There is a long history of art that deals with pain, death, loss, and sadness. The danger in such work, at least to me, is that it can be emotionally manipulative and lead you to think more highly of something than you otherwise might not, if it was about another subject. As the only creatures aware of both our own mortality and the ephemerality of all things, be they love or friendship or an ice cream cone, I think we're preconditioned to want to love art that addresses these topics. They're subjects we're always aware of, even if not consciously, and when art forces us to confront them, we can be overwhelmed and automatically accept them at face value rather than detaching ourselves from our emotions and asking whether we like them because of their subject matter or in spite of it.

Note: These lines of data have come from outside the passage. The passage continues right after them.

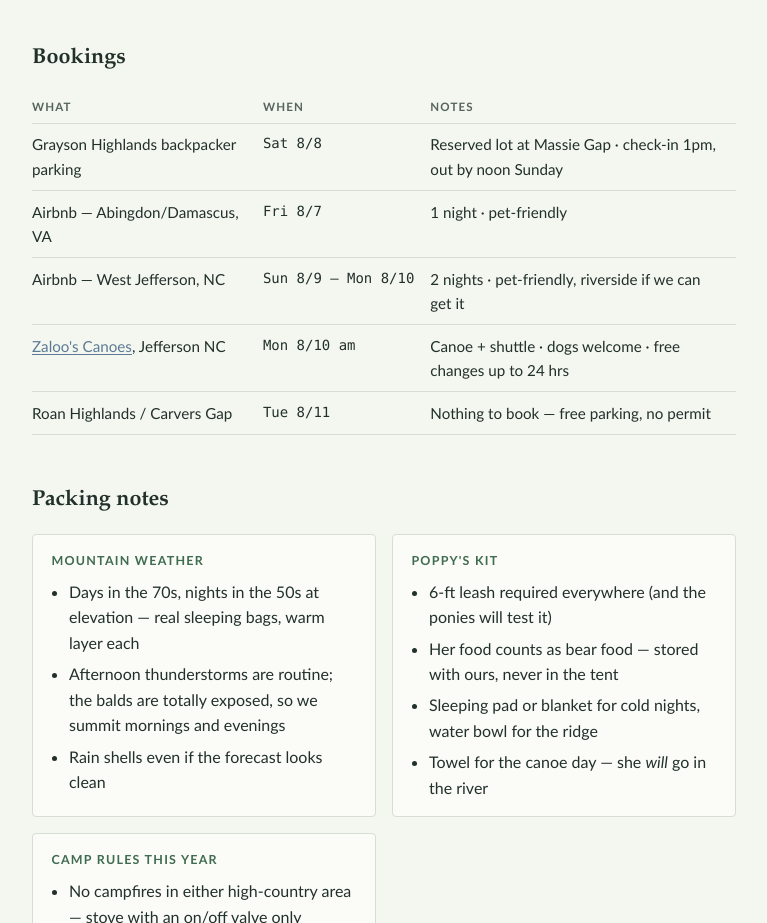
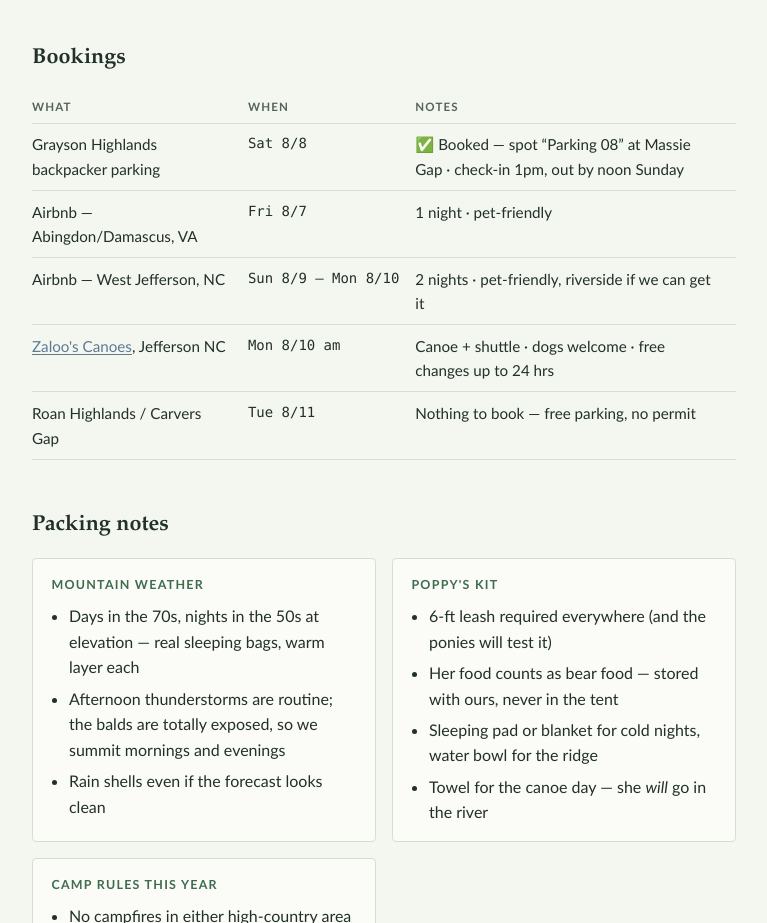
Before and after one commit to blobology/vacation, a plain HTML site: page itinerary.html in a window 1280 px wide. Shown: the part 1740-2663 px from the top of the page, without its empty margins (256-1023 px from the left). Drawn offline with Linux system fonts and the light colour scheme.

Commit message:
Mark Grayson backpacker parking as booked (spot Parking 08)
Co-Authored-By: Claude Fable 5 <noreply@anthropic.com>

```diff
--- a/itinerary.html
+++ b/itinerary.html
@@ -238,7 +238,7 @@
   <div class="tablewrap">
     <table>
       <tr><th>What</th><th>When</th><th>Notes</th></tr>
-      <tr><td>Grayson Highlands backpacker parking</td><td class="num">Sat 8/8</td><td>Reserved lot at Massie Gap · check-in 1pm, out by noon Sunday</td></tr>
+      <tr><td>Grayson Highlands backpacker parking</td><td class="num">Sat 8/8</td><td>✅ Booked — spot “Parking 08” at Massie Gap · check-in 1pm, out by noon Sunday</td></tr>
       <tr><td>Airbnb — Abingdon/Damascus, VA</td><td class="num">Fri 8/7</td><td>1 night · pet-friendly</td></tr>
       <tr><td>Airbnb — West Jefferson, NC</td><td class="num">Sun 8/9 – Mon 8/10</td><td>2 nights · pet-friendly, riverside if we can get it</td></tr>
       <tr><td><a href="https://zaloos.com/">Zaloo's Canoes</a>, Jefferson NC</td><td class="num">Mon 8/10 am</td><td>Canoe + shuttle · dogs welcome · free changes up to 24 hrs</td></tr>
```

Hospice is a conceptual piece about the death of a character's lover from cancer. Not every song follows this theme, with 'Bear' about a couple (possibly the same couple, pre-cancer diagnosis) who glibly decide to have an abortion after an unexpected pregnancy, subsequently driving them apart. The music is appropriately dour for such subjects, with a cold, clinical production style and sound that reminds me of a less atmospheric version of Atlas Sound's Let The Blind Lead Those Who See But Cannot Feel, an album that also dealt with hospital scenes, surgery, and love. Hospice ranges from the lengthy electronic introspection of 'Atrophy' (with the devastating line "I'm bound to your bedside/your eulogy singer") to the bright and melodic 'Two', which kind of reminds me of Arcade Fire's Funeral in the way that album met death and loss with huge peaks of emotional release and strong hooks. Electro-Shock Blues by the Eels is another touchstone for Hospice, not so much as a sonic influence as it is a similar conceptual piece about death, loss, and pain.
The huge difference between Electro-Shock Blues and Hospice, at least in my mind, is that the former was based on true experiences that Mark Oliver Everett went through with the deaths of his sister and mother (and likely his father, who died when he was fairly young). By contrast, Hospice is an entirely fictionalized work, at least according to what we know. The question of authenticity is a tricky one in art, and I don't want to imply that creators have to have experienced a story or emotion themselves for it to ring true and be acceptable. I don't question that the members of Antlers have experienced some form of death and loss in their own lives; everyone has. Furthermore, the band doesn't need to have lost a love to cancer for this album to be good. What I do question is whether Hospice is, purposefully or otherwise, emotionally manipulative to listeners. We ascribe certain qualities to art that deals with serious issues, among them somewhat nebulous concepts like "importance." We often automatically assume that "serious" or "important" art is always successful and worthy of accolades. After all, how often do comedies win at the Academy Awards versus those full of drama, violence, and romance? While I do like Hospice, I think it's been overrated due to the deeply personal reactions that people have to it. It's next to impossible to separate our emotional reactions from art, and there are many things from my youth that I probably love more due to feelings I derive from them rather than their inherent quality. But I can still put a critical eye to think and admit that it's more a case of something in me responding to the work rather than some quality inherent in said work.
I guess what I'm trying to say is, the people who are calling Hospice one of the best albums of the year are really saying it's one of their favorite albums of the year. There is a definite distinction here if you give it some thought. Personally, the first few times I listened to this album, I liked it quite a bit, but at the same time, I also didn't quite see what the big deal was. It was only when I started to pay attention to the lyrics and themes running through the album that I began to understand. I suspect that Hospice will be a deeply personal experience for many listeners, but sometimes you have to force yourself to separate your emotional response from your intellectual one. This is a good album, but it's neither one of the best albums of 2009 nor is it one of the best albums that deals with death, illness, and pain.